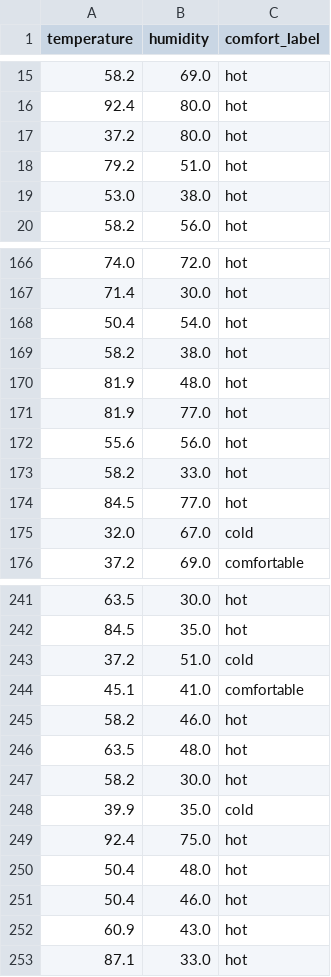
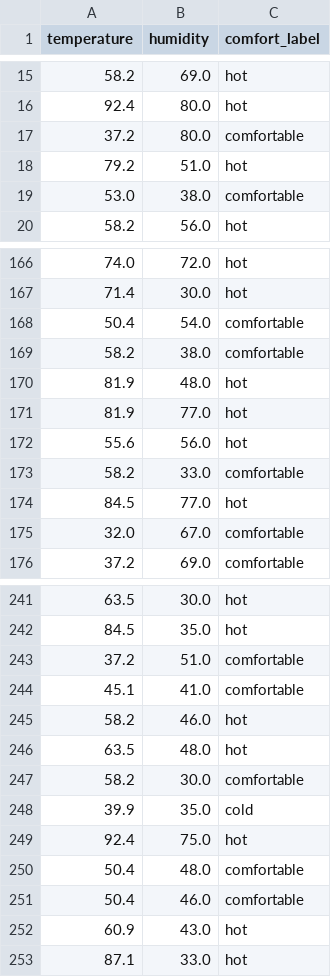
Before and after one commit to luminous-Nc/SmartHomeAI, a CSV file: ml_data/hot_person_data.csv, drawn as a sheet; only a part is shown, gaps mark what is left out; the diff covers the shown part only.

```diff
--- a/ml_data/hot_person_data.csv
+++ b/ml_data/hot_person_data.csv
@@ -16,5 +16,5 @@ temperature,humidity,comfort_label
 92.4,80.0,hot
-37.2,80.0,hot
+37.2,80.0,comfortable
 79.2,51.0,hot
-53.0,38.0,hot
+53.0,38.0,comfortable
 58.2,56.0,hot
@@ -167,4 +167,4 @@ temperature,humidity,comfort_label
 71.4,30.0,hot
-50.4,54.0,hot
-58.2,38.0,hot
+50.4,54.0,comfortable
+58.2,38.0,comfortable
 81.9,48.0,hot
@@ -172,5 +172,5 @@ temperature,humidity,comfort_label
 55.6,56.0,hot
-58.2,33.0,hot
+58.2,33.0,comfortable
 84.5,77.0,hot
-32.0,67.0,cold
+32.0,67.0,comfortable
 37.2,69.0,comfortable
@@ -242,3 +242,3 @@ temperature,humidity,comfort_label
 84.5,35.0,hot
-37.2,51.0,cold
+37.2,51.0,comfortable
 45.1,41.0,comfortable
@@ -246,7 +246,7 @@ temperature,humidity,comfort_label
 63.5,48.0,hot
-58.2,30.0,hot
+58.2,30.0,comfortable
 39.9,35.0,cold
 92.4,75.0,hot
-50.4,48.0,hot
-50.4,46.0,hot
+50.4,48.0,comfortable
+50.4,46.0,comfortable
 60.9,43.0,hot
```
Also changed, not shown: 49 edited cells elsewhere in this file, ml_data/cold_person_data.csv, ml_data/normal_person_data.csv, 7 other files.
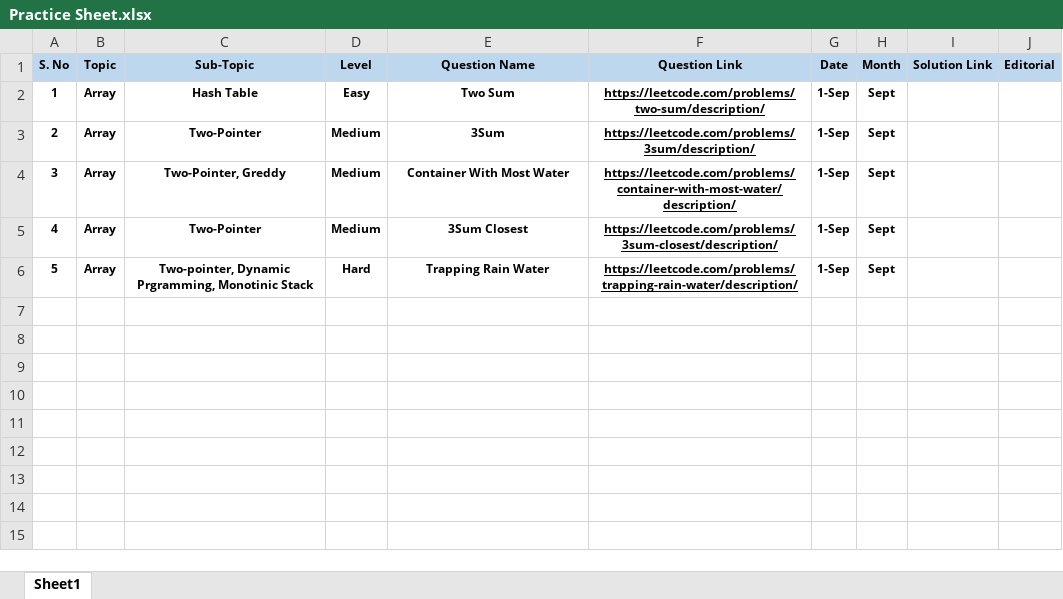
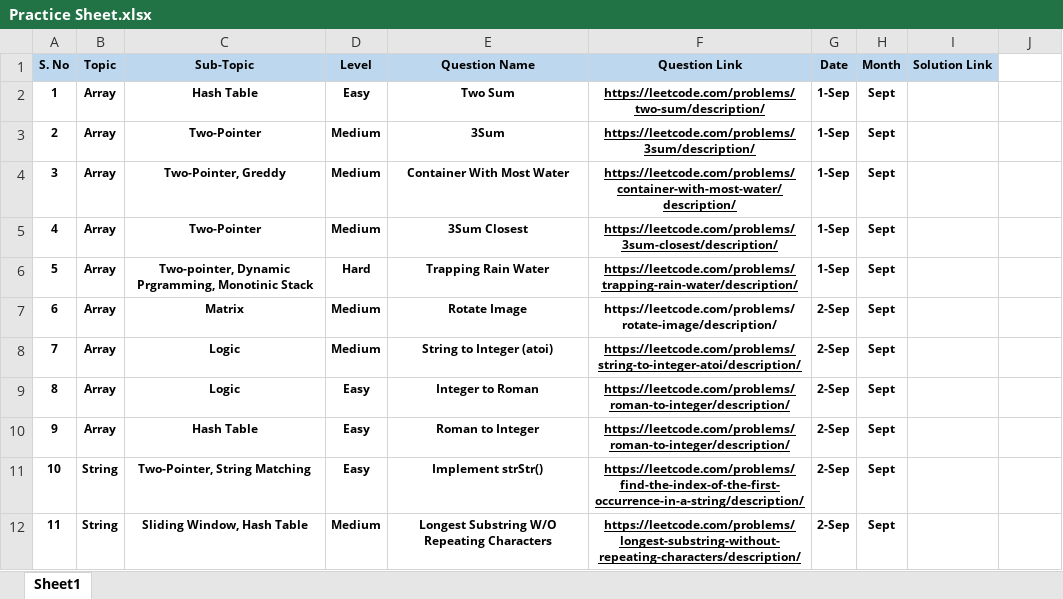
Before and after one commit to axdityax/InterviewPrep-DSA, an Excel workbook: Practice Sheet.xlsx, sheet Sheet1, drawn as a sheet; values as stored, in another font and other column widths than the file's, no borders; the diff names each change by its address in the sheet, - before the commit and + after, or states it on an @@ line.

Commit message:
2nd Sept Array + String

```diff
--- a/Practice Sheet.xlsx (sheet Sheet1)
+++ b/Practice Sheet.xlsx (sheet Sheet1)
-J1: Editorial
+J1: (empty)
-J1 fill: #BDD7EE
+J1 fill: none
+row 7: 6 | Array | Matrix | Medium | Rotate Image | https://leetcode.com/problems/rotate-image/description/ | 2-Sep | Sept
+row 8: 7 | Array | Logic | Medium | String to Integer (atoi) | https://leetcode.com/problems/string-to-integer-atoi/description/ | 2-Sep | Sept
+row 9: 8 | Array | Logic | Easy | Integer to Roman | https://leetcode.com/problems/roman-to-integer/description/ | 2-Sep | Sept
+row 10: 9 | Array | Hash Table | Easy | Roman to Integer | https://leetcode.com/problems/roman-to-integer/description/ | 2-Sep | Sept
+row 11: 10 | String | Two-Pointer, String Matching | Easy | Implement strStr() | https://leetcode.com/problems/find-the-index-of-the-first-occurrence-in-a-string/description/ | 2-Sep | Sept
+row 12: 11 | String | Sliding Window, Hash Table | Medium | Longest Substring W/O Repeating Characters | https://leetcode.com/problems/longest-substring-without-repeating-characters/description/ | 2-Sep | Sept
```
Also changed, not shown: 6 other files.
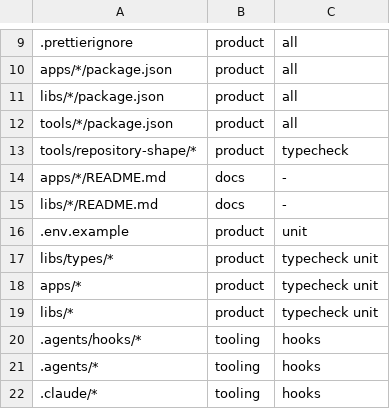
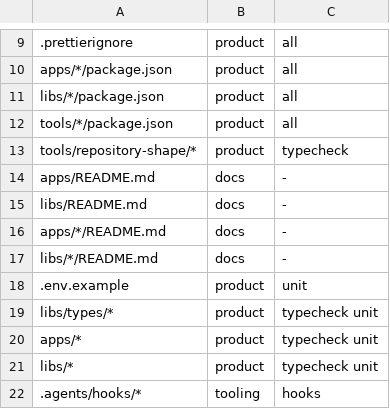
Before and after one commit to dhyegocalota/todz, a TSV file: scripts/verify-gates.tsv, drawn as a sheet; only a part is shown, gaps mark what is left out; the shorter side is filled out with more unchanged rows.

```diff
--- a/scripts/verify-gates.tsv
+++ b/scripts/verify-gates.tsv
@@ -13,2 +13,4 @@ tools/*/package.json	product	all
 tools/repository-shape/*	product	typecheck
+apps/README.md	docs	-
+libs/README.md	docs	-
 apps/*/README.md	docs	-
```
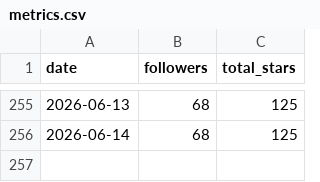
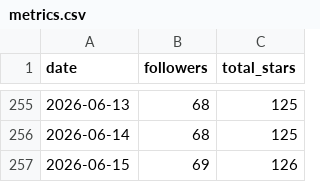
Before and after one commit to GeorgePearse/GeorgePearse, a CSV file: data/metrics.csv, drawn as a sheet; only a part is shown, gaps mark what is left out.

```diff
--- a/data/metrics.csv
+++ b/data/metrics.csv
@@ -256 +256,2 @@ date,followers,total_stars
 2026-06-14,68,125
+2026-06-15,69,126
```
Also changed, not shown: 3 other files.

+ + +

Task instructions:
If an entry holds a picture, leave the picture out and repeat the rest exactly.

Solution for this task:
Before and after one commit to luminous-Nc/SmartHomeAI, a CSV file: ml_data/hot_person_data.csv, drawn as a sheet; only a part is shown, gaps mark what is left out; the diff covers the shown part only.

```diff
--- a/ml_data/hot_person_data.csv
+++ b/ml_data/hot_person_data.csv
@@ -16,5 +16,5 @@ temperature,humidity,comfort_label
 92.4,80.0,hot
-37.2,80.0,hot
+37.2,80.0,comfortable
 79.2,51.0,hot
-53.0,38.0,hot
+53.0,38.0,comfortable
 58.2,56.0,hot
@@ -167,4 +167,4 @@ temperature,humidity,comfort_label
 71.4,30.0,hot
-50.4,54.0,hot
-58.2,38.0,hot
+50.4,54.0,comfortable
+58.2,38.0,comfortable
 81.9,48.0,hot
@@ -172,5 +172,5 @@ temperature,humidity,comfort_label
 55.6,56.0,hot
-58.2,33.0,hot
+58.2,33.0,comfortable
 84.5,77.0,hot
-32.0,67.0,cold
+32.0,67.0,comfortable
 37.2,69.0,comfortable
@@ -242,3 +242,3 @@ temperature,humidity,comfort_label
 84.5,35.0,hot
-37.2,51.0,cold
+37.2,51.0,comfortable
 45.1,41.0,comfortable
@@ -246,7 +246,7 @@ temperature,humidity,comfort_label
 63.5,48.0,hot
-58.2,30.0,hot
+58.2,30.0,comfortable
 39.9,35.0,cold
 92.4,75.0,hot
-50.4,48.0,hot
-50.4,46.0,hot
+50.4,48.0,comfortable
+50.4,46.0,comfortable
 60.9,43.0,hot
```
Also changed, not shown: 49 edited cells elsewhere in this file, ml_data/cold_person_data.csv, ml_data/normal_person_data.csv, 7 other files.
Before and after one commit to axdityax/InterviewPrep-DSA, an Excel workbook: Practice Sheet.xlsx, sheet Sheet1, drawn as a sheet; values as stored, in another font and other column widths than the file's, no borders; the diff names each change by its address in the sheet, - before the commit and + after, or states it on an @@ line.

Commit message:
2nd Sept Array + String

```diff
--- a/Practice Sheet.xlsx (sheet Sheet1)
+++ b/Practice Sheet.xlsx (sheet Sheet1)
-J1: Editorial
+J1: (empty)
-J1 fill: #BDD7EE
+J1 fill: none
+row 7: 6 | Array | Matrix | Medium | Rotate Image | https://leetcode.com/problems/rotate-image/description/ | 2-Sep | Sept
+row 8: 7 | Array | Logic | Medium | String to Integer (atoi) | https://leetcode.com/problems/string-to-integer-atoi/description/ | 2-Sep | Sept
+row 9: 8 | Array | Logic | Easy | Integer to Roman | https://leetcode.com/problems/roman-to-integer/description/ | 2-Sep | Sept
+row 10: 9 | Array | Hash Table | Easy | Roman to Integer | https://leetcode.com/problems/roman-to-integer/description/ | 2-Sep | Sept
+row 11: 10 | String | Two-Pointer, String Matching | Easy | Implement strStr() | https://leetcode.com/problems/find-the-index-of-the-first-occurrence-in-a-string/description/ | 2-Sep | Sept
+row 12: 11 | String | Sliding Window, Hash Table | Medium | Longest Substring W/O Repeating Characters | https://leetcode.com/problems/longest-substring-without-repeating-characters/description/ | 2-Sep | Sept
```
Also changed, not shown: 6 other files.
Before and after one commit to dhyegocalota/todz, a TSV file: scripts/verify-gates.tsv, drawn as a sheet; only a part is shown, gaps mark what is left out; the shorter side is filled out with more unchanged rows.

```diff
--- a/scripts/verify-gates.tsv
+++ b/scripts/verify-gates.tsv
@@ -13,2 +13,4 @@ tools/*/package.json	product	all
 tools/repository-shape/*	product	typecheck
+apps/README.md	docs	-
+libs/README.md	docs	-
 apps/*/README.md	docs	-
```
Before and after one commit to GeorgePearse/GeorgePearse, a CSV file: data/metrics.csv, drawn as a sheet; only a part is shown, gaps mark what is left out.

```diff
--- a/data/metrics.csv
+++ b/data/metrics.csv
@@ -256 +256,2 @@ date,followers,total_stars
 2026-06-14,68,125
+2026-06-15,69,126
```
Also changed, not shown: 3 other files.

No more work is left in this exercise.